The ability to alternate between sitting and standing is present when a worker has the flexibility to choose between sitting or standing as needed when this need cannot be accommodated by scheduled breaks and/or lunch period.
Lifting is raising or lowering an object from one level to another. Lifting can include an upward pulling motion. Carrying is to transport an object – usually by holding it in the hands or arms, or wearing it on the body.
Pushing is exerting force upon an object so that the object moves away from the origin of the force. Pulling is exerting force upon an object so that the object moves toward the origin of the force. Pushing or pulling may involve use of hands or arms and/or feet or legs done with one side of the body or both sides.
Extending the arm(s) with the hand(s) higher than the head and one of these conditions exist: (1) A person bends the elbows, and the angle at the shoulders is about 90 degrees or more, or (2) A person keeps the elbow extended, and the angle at the shoulder is about 120 degrees or more.
Reaching at or below the shoulder is present when there is ‘Reaching,’ but it does not meet the threshold for ‘Overhead.’ ‘Overhead’ and ‘At or Below the Shoulder Reaching’ can be present in the same task.
Entering text or data into a computer or other machine by means of a traditional keyboard. Traditional Keyboard refers to a panel of keys used as the primary input device on a computer, typographic machine or 10-Key numeric keypad.
Seizing, holding, grasping, turning, or otherwise working with the hand(s). It is often present when lifting involves the hands. Note: Fingers are involved only to the extent that they are an extension of the hand to hold or operate a tool such as tin snips or scissors.

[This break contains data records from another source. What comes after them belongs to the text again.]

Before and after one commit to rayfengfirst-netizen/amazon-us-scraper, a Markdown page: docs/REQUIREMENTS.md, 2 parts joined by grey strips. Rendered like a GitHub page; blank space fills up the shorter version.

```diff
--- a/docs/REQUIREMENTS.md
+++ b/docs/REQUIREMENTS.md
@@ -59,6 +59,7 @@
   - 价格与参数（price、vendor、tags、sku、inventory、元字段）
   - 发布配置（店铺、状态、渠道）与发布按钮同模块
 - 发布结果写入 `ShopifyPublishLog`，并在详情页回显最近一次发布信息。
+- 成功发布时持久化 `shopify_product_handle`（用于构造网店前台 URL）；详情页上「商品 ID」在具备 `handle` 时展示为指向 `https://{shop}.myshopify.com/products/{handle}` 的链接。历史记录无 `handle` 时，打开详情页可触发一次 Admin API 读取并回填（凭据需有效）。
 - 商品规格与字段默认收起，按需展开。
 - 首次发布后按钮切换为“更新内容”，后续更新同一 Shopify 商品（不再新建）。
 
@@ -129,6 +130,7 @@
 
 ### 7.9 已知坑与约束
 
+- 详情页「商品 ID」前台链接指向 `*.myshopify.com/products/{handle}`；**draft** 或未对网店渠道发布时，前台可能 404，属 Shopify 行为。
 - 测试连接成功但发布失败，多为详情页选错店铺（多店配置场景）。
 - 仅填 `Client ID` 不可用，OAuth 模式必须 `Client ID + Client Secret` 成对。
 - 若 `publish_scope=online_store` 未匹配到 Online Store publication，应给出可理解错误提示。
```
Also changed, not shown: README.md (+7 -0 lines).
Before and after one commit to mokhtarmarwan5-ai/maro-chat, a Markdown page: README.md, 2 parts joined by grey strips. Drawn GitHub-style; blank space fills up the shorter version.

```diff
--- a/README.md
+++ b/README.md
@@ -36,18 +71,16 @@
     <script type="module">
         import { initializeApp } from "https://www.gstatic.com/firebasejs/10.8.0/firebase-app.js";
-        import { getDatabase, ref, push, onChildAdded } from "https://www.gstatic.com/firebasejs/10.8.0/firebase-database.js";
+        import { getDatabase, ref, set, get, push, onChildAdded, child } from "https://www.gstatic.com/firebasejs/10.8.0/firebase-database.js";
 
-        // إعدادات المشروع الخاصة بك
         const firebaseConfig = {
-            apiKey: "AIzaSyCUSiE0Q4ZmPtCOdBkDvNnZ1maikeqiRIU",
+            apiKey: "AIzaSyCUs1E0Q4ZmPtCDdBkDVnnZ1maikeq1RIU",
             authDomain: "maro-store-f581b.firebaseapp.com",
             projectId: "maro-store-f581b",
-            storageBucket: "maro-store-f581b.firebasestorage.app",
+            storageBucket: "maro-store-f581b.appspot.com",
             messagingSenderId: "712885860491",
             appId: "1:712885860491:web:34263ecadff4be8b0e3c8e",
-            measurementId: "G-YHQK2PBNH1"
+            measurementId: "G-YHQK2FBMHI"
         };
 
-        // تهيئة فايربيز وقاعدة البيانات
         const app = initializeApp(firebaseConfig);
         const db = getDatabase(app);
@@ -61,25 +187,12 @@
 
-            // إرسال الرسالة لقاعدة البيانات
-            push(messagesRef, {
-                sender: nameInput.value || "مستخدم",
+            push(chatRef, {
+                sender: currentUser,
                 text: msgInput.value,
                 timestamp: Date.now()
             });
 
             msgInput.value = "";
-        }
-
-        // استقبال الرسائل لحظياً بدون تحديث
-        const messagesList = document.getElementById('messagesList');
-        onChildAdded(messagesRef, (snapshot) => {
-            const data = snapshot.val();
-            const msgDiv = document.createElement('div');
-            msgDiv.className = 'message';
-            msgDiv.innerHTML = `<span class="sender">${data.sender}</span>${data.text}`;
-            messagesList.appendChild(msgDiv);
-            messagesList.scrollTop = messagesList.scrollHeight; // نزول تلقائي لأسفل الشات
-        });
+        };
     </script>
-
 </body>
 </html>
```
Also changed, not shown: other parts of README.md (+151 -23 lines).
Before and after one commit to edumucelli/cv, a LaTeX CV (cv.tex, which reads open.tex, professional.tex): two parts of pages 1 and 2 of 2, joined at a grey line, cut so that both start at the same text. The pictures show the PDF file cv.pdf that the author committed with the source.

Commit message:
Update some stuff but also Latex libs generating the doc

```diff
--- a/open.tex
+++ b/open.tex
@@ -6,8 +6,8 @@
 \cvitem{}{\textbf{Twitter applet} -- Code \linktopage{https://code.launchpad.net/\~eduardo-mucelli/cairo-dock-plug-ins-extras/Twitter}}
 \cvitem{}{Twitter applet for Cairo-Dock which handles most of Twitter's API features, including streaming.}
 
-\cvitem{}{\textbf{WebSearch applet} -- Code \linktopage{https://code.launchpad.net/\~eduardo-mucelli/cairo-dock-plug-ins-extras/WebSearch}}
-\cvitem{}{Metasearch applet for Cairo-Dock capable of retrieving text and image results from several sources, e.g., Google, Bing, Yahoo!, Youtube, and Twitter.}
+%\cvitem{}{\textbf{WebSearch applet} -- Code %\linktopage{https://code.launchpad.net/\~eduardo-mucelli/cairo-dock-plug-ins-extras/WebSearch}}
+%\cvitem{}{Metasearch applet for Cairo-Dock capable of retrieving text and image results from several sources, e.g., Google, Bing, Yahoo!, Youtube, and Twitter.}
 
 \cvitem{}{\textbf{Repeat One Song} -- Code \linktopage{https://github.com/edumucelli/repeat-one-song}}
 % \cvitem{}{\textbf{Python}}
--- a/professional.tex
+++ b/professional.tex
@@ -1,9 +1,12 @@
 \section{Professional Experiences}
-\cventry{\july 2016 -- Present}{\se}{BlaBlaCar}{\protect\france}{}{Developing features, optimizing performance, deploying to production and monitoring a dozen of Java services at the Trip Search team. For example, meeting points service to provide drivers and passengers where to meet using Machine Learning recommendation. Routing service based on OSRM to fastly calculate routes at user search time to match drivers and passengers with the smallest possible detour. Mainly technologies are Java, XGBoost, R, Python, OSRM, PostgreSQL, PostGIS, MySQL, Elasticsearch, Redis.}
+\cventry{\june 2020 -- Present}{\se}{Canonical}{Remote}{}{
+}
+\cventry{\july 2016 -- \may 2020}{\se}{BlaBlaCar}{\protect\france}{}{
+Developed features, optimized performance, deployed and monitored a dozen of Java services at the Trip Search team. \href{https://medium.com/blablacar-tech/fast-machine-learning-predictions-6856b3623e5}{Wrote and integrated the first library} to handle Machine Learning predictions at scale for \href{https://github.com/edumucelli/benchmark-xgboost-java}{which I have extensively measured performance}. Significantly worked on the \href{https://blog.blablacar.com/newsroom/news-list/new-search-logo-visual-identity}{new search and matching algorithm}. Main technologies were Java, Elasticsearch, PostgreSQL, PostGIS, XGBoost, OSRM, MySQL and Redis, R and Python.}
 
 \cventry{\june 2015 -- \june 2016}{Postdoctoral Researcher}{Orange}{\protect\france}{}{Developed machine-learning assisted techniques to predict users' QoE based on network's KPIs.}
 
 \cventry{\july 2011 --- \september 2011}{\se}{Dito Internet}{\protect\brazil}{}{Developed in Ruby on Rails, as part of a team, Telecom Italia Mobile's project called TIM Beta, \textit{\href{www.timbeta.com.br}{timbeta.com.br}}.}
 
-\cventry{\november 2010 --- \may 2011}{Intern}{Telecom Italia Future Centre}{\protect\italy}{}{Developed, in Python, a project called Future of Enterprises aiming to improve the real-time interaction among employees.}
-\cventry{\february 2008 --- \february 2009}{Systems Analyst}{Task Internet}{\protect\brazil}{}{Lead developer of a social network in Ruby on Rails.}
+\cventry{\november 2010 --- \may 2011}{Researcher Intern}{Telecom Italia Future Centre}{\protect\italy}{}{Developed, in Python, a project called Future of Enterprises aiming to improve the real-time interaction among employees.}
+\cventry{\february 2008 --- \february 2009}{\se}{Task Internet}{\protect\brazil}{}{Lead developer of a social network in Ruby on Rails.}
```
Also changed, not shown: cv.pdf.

Touching, picking, pinching, or otherwise working primarily with fingers rather than the whole hand or arm as in gross manipulation.
Use of one or both feet or legs to move controls on machinery or equipment. Controls include, but are not limited to, pedals, buttons, levers, and cranks.
Driving is the operation of a motorized passenger vehicle or other vehicles such as tractor trailers, buses, equipment (e.g. forklifts, golf carts, riding mowers), trains, boats or aircraft.
Stooping is bending the body forward and down while bending the spine at the waist 45 degrees or more either over something below waist level or down towards an object on or near the ground.
Bending body downward and forward by bending legs and spine.
Bending legs at knees to come to rest on knee(s).
Moving about on hands and knees or hands and feet.
Ascending or descending ramps and/or stairs using feet and legs. Hands and arms may be used for balance (e.g., to hold a railing). Note: Stairs involved in commute or getting into building are excluded if work is always performed in one building. Stairs onto a vehicle or a piece of machinery or equipment are included.
Ascending or descending ladders, scaffolding, ropes, poles and the like requiring the use of both feet or legs and hands or arms.
Expressing or exchanging ideas by means of the spoken word to impart oral information to clients or the public and to convey detailed spoken instructions to other workers accurately, loudly, or quickly.
The ability to hear, understand, and distinguish speech and/or other sounds (e.g., machinery alarms, medical codes or alarms). A yes or no answer is captured for each of the four hearing requirements listed:
Clarity of vision at approximately 20 inches or less (i.e., working with small objects or reading small print), including use of computers.
Clarity of vision at 20 feet or more. This is not just the ability to see a person or object, but the ability to recognize features as well.
Observing an area that can be seen up and down or to right or left while eyes are fixed on a given point.